EXERCISE DIRECTIONS.
The records underneath are to be repeated exactly, with the pictures left out.

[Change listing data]
________________
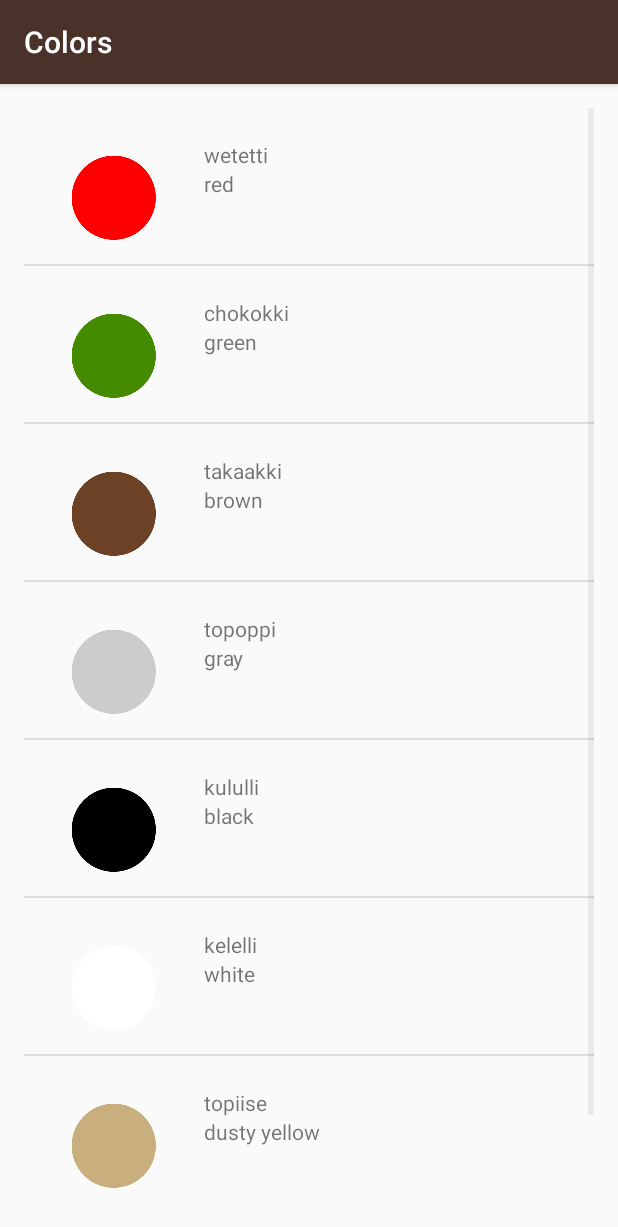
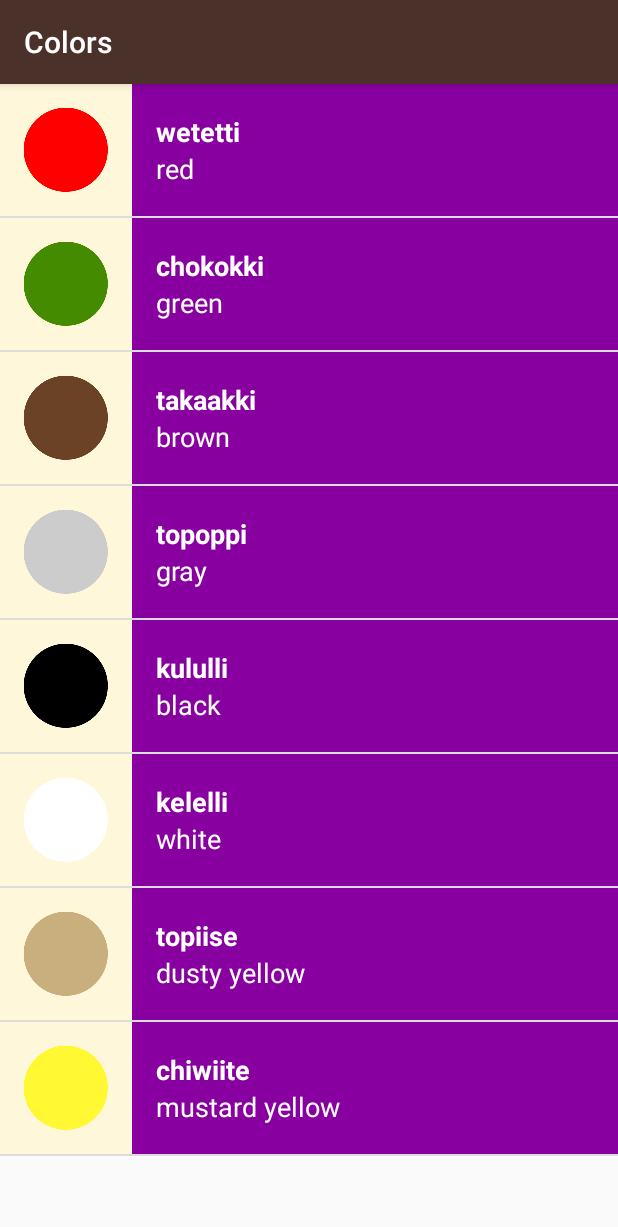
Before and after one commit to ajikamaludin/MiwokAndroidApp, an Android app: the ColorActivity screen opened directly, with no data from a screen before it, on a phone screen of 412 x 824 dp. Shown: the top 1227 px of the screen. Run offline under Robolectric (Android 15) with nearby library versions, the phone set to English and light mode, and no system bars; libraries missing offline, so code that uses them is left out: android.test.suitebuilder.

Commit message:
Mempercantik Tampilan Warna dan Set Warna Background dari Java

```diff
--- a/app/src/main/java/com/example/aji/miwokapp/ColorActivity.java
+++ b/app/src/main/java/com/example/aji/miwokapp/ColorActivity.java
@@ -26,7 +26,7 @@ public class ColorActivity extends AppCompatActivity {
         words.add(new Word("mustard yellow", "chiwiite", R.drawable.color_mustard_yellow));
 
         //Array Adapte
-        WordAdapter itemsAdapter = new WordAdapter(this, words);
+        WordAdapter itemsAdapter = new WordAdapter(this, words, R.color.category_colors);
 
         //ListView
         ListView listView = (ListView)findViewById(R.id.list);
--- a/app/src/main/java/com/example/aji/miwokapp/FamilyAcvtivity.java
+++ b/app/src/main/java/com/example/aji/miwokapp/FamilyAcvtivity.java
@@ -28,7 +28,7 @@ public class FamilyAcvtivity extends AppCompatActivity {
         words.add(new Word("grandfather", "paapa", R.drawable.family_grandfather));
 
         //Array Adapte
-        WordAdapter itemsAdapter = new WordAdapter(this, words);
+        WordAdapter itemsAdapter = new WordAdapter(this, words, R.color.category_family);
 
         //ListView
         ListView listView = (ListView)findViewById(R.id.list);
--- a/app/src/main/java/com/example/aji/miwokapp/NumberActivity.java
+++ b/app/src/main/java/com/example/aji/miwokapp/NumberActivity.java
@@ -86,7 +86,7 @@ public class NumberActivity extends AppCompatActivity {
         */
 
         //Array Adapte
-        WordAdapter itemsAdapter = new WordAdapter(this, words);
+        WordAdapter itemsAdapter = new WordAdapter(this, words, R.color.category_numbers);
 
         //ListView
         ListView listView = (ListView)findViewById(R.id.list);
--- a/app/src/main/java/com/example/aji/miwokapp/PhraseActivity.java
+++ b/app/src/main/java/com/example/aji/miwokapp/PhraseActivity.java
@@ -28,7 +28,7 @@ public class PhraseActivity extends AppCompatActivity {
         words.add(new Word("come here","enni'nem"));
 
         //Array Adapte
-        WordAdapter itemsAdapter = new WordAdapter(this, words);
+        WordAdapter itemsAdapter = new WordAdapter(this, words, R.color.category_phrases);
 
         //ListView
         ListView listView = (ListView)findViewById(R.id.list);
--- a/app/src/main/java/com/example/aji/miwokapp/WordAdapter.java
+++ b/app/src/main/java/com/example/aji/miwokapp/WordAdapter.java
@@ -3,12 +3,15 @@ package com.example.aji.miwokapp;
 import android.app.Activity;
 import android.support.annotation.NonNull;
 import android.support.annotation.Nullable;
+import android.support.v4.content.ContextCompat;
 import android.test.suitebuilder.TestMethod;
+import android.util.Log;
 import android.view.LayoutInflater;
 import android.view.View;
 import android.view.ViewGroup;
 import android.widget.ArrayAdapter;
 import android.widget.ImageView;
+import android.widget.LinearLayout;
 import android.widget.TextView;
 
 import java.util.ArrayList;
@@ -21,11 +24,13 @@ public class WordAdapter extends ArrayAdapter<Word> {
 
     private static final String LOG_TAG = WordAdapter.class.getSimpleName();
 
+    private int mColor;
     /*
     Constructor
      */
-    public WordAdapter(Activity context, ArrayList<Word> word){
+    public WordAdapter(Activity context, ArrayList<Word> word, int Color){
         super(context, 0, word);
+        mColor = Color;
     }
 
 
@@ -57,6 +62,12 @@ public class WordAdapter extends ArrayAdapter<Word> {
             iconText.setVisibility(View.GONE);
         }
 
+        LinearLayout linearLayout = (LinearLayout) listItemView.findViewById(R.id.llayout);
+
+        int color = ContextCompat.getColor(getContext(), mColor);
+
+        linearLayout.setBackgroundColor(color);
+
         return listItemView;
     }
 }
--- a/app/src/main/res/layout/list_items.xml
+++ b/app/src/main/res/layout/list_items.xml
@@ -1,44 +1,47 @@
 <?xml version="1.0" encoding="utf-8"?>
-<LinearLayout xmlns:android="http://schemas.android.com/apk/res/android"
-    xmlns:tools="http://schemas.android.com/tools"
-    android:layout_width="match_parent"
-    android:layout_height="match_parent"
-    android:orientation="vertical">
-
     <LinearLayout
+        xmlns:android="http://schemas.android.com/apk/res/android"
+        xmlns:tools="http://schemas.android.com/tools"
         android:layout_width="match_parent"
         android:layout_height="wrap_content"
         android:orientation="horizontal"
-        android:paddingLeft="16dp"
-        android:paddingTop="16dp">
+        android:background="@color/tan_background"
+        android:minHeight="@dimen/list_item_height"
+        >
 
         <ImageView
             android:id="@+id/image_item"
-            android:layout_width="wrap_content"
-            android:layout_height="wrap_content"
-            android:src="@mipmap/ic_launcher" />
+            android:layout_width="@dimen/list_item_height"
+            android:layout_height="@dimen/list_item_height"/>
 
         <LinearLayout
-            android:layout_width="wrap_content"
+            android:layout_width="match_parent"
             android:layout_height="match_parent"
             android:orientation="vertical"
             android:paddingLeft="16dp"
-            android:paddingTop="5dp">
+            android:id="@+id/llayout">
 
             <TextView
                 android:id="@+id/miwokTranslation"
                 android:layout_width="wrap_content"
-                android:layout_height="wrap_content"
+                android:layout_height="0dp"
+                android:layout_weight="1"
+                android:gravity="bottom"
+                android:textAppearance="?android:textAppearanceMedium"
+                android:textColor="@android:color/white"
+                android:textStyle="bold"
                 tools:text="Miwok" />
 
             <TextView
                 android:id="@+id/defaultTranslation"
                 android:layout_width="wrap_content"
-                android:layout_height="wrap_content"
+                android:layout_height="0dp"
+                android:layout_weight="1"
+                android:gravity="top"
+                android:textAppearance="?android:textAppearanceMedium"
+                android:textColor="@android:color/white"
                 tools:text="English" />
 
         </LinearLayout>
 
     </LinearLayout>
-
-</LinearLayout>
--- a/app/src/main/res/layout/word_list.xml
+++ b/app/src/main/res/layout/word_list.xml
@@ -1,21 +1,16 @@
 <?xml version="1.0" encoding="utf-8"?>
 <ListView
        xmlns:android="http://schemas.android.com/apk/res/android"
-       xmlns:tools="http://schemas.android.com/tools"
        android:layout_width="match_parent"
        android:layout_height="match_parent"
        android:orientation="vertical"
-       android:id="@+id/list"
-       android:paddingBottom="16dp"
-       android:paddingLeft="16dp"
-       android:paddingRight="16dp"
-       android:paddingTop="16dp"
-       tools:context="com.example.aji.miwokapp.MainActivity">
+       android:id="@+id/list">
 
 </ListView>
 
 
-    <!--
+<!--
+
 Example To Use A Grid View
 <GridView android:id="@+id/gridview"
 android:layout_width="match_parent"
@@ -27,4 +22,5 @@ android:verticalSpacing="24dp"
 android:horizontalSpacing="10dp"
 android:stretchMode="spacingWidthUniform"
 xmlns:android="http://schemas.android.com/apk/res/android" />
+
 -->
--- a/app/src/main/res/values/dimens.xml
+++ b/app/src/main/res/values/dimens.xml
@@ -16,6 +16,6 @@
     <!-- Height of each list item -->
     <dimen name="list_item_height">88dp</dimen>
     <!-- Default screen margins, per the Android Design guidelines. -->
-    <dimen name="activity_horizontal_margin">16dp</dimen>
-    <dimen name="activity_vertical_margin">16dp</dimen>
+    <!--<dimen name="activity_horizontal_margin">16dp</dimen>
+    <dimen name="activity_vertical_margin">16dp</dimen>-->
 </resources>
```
________________
ANSWER TO THIS EXERCISE.
Before and after one commit to ajikamaludin/MiwokAndroidApp, an Android app: the ColorActivity screen opened directly, with no data from a screen before it, on a phone screen of 412 x 824 dp. Shown: the top 1227 px of the screen. Run offline under Robolectric (Android 15) with nearby library versions, the phone set to English and light mode, and no system bars; libraries missing offline, so code that uses them is left out: android.test.suitebuilder.

Commit message:
Mempercantik Tampilan Warna dan Set Warna Background dari Java

```diff
--- a/app/src/main/java/com/example/aji/miwokapp/ColorActivity.java
+++ b/app/src/main/java/com/example/aji/miwokapp/ColorActivity.java
@@ -26,7 +26,7 @@ public class ColorActivity extends AppCompatActivity {
         words.add(new Word("mustard yellow", "chiwiite", R.drawable.color_mustard_yellow));
 
         //Array Adapte
-        WordAdapter itemsAdapter = new WordAdapter(this, words);
+        WordAdapter itemsAdapter = new WordAdapter(this, words, R.color.category_colors);
 
         //ListView
         ListView listView = (ListView)findViewById(R.id.list);
--- a/app/src/main/java/com/example/aji/miwokapp/FamilyAcvtivity.java
+++ b/app/src/main/java/com/example/aji/miwokapp/FamilyAcvtivity.java
@@ -28,7 +28,7 @@ public class FamilyAcvtivity extends AppCompatActivity {
         words.add(new Word("grandfather", "paapa", R.drawable.family_grandfather));
 
         //Array Adapte
-        WordAdapter itemsAdapter = new WordAdapter(this, words);
+        WordAdapter itemsAdapter = new WordAdapter(this, words, R.color.category_family);
 
         //ListView
         ListView listView = (ListView)findViewById(R.id.list);
--- a/app/src/main/java/com/example/aji/miwokapp/NumberActivity.java
+++ b/app/src/main/java/com/example/aji/miwokapp/NumberActivity.java
@@ -86,7 +86,7 @@ public class NumberActivity extends AppCompatActivity {
         */
 
         //Array Adapte
-        WordAdapter itemsAdapter = new WordAdapter(this, words);
+        WordAdapter itemsAdapter = new WordAdapter(this, words, R.color.category_numbers);
 
         //ListView
         ListView listView = (ListView)findViewById(R.id.list);
--- a/app/src/main/java/com/example/aji/miwokapp/PhraseActivity.java
+++ b/app/src/main/java/com/example/aji/miwokapp/PhraseActivity.java
@@ -28,7 +28,7 @@ public class PhraseActivity extends AppCompatActivity {
         words.add(new Word("come here","enni'nem"));
 
         //Array Adapte
-        WordAdapter itemsAdapter = new WordAdapter(this, words);
+        WordAdapter itemsAdapter = new WordAdapter(this, words, R.color.category_phrases);
 
         //ListView
         ListView listView = (ListView)findViewById(R.id.list);
--- a/app/src/main/java/com/example/aji/miwokapp/WordAdapter.java
+++ b/app/src/main/java/com/example/aji/miwokapp/WordAdapter.java
@@ -3,12 +3,15 @@ package com.example.aji.miwokapp;
 import android.app.Activity;
 import android.support.annotation.NonNull;
 import android.support.annotation.Nullable;
+import android.support.v4.content.ContextCompat;
 import android.test.suitebuilder.TestMethod;
+import android.util.Log;
 import android.view.LayoutInflater;
 import android.view.View;
 import android.view.ViewGroup;
 import android.widget.ArrayAdapter;
 import android.widget.ImageView;
+import android.widget.LinearLayout;
 import android.widget.TextView;
 
 import java.util.ArrayList;
@@ -21,11 +24,13 @@ public class WordAdapter extends ArrayAdapter<Word> {
 
     private static final String LOG_TAG = WordAdapter.class.getSimpleName();
 
+    private int mColor;
     /*
     Constructor
      */
-    public WordAdapter(Activity context, ArrayList<Word> word){
+    public WordAdapter(Activity context, ArrayList<Word> word, int Color){
         super(context, 0, word);
+        mColor = Color;
     }
 
 
@@ -57,6 +62,12 @@ public class WordAdapter extends ArrayAdapter<Word> {
             iconText.setVisibility(View.GONE);
         }
 
+        LinearLayout linearLayout = (LinearLayout) listItemView.findViewById(R.id.llayout);
+
+        int color = ContextCompat.getColor(getContext(), mColor);
+
+        linearLayout.setBackgroundColor(color);
+
         return listItemView;
     }
 }
--- a/app/src/main/res/layout/list_items.xml
+++ b/app/src/main/res/layout/list_items.xml
@@ -1,44 +1,47 @@
 <?xml version="1.0" encoding="utf-8"?>
-<LinearLayout xmlns:android="http://schemas.android.com/apk/res/android"
-    xmlns:tools="http://schemas.android.com/tools"
-    android:layout_width="match_parent"
-    android:layout_height="match_parent"
-    android:orientation="vertical">
-
     <LinearLayout
+        xmlns:android="http://schemas.android.com/apk/res/android"
+        xmlns:tools="http://schemas.android.com/tools"
         android:layout_width="match_parent"
         android:layout_height="wrap_content"
         android:orientation="horizontal"
-        android:paddingLeft="16dp"
-        android:paddingTop="16dp">
+        android:background="@color/tan_background"
+        android:minHeight="@dimen/list_item_height"
+        >
 
         <ImageView
             android:id="@+id/image_item"
-            android:layout_width="wrap_content"
-            android:layout_height="wrap_content"
-            android:src="@mipmap/ic_launcher" />
+            android:layout_width="@dimen/list_item_height"
+            android:layout_height="@dimen/list_item_height"/>
 
         <LinearLayout
-            android:layout_width="wrap_content"
+            android:layout_width="match_parent"
             android:layout_height="match_parent"
             android:orientation="vertical"
             android:paddingLeft="16dp"
-            android:paddingTop="5dp">
+            android:id="@+id/llayout">
 
             <TextView
                 android:id="@+id/miwokTranslation"
                 android:layout_width="wrap_content"
-                android:layout_height="wrap_content"
+                android:layout_height="0dp"
+                android:layout_weight="1"
+                android:gravity="bottom"
+                android:textAppearance="?android:textAppearanceMedium"
+                android:textColor="@android:color/white"
+                android:textStyle="bold"
                 tools:text="Miwok" />
 
             <TextView
                 android:id="@+id/defaultTranslation"
                 android:layout_width="wrap_content"
-                android:layout_height="wrap_content"
+                android:layout_height="0dp"
+                android:layout_weight="1"
+                android:gravity="top"
+                android:textAppearance="?android:textAppearanceMedium"
+                android:textColor="@android:color/white"
                 tools:text="English" />
 
         </LinearLayout>
 
     </LinearLayout>
-
-</LinearLayout>
--- a/app/src/main/res/layout/word_list.xml
+++ b/app/src/main/res/layout/word_list.xml
@@ -1,21 +1,16 @@
 <?xml version="1.0" encoding="utf-8"?>
 <ListView
        xmlns:android="http://schemas.android.com/apk/res/android"
-       xmlns:tools="http://schemas.android.com/tools"
        android:layout_width="match_parent"
        android:layout_height="match_parent"
        android:orientation="vertical"
-       android:id="@+id/list"
-       android:paddingBottom="16dp"
-       android:paddingLeft="16dp"
-       android:paddingRight="16dp"
-       android:paddingTop="16dp"
-       tools:context="com.example.aji.miwokapp.MainActivity">
+       android:id="@+id/list">
 
 </ListView>
 
 
-    <!--
+<!--
+
 Example To Use A Grid View
 <GridView android:id="@+id/gridview"
 android:layout_width="match_parent"
@@ -27,4 +22,5 @@ android:verticalSpacing="24dp"
 android:horizontalSpacing="10dp"
 android:stretchMode="spacingWidthUniform"
 xmlns:android="http://schemas.android.com/apk/res/android" />
+
 -->
--- a/app/src/main/res/values/dimens.xml
+++ b/app/src/main/res/values/dimens.xml
@@ -16,6 +16,6 @@
     <!-- Height of each list item -->
     <dimen name="list_item_height">88dp</dimen>
     <!-- Default screen margins, per the Android Design guidelines. -->
-    <dimen name="activity_horizontal_margin">16dp</dimen>
-    <dimen name="activity_vertical_margin">16dp</dimen>
+    <!--<dimen name="activity_horizontal_margin">16dp</dimen>
+    <dimen name="activity_vertical_margin">16dp</dimen>-->
 </resources>
```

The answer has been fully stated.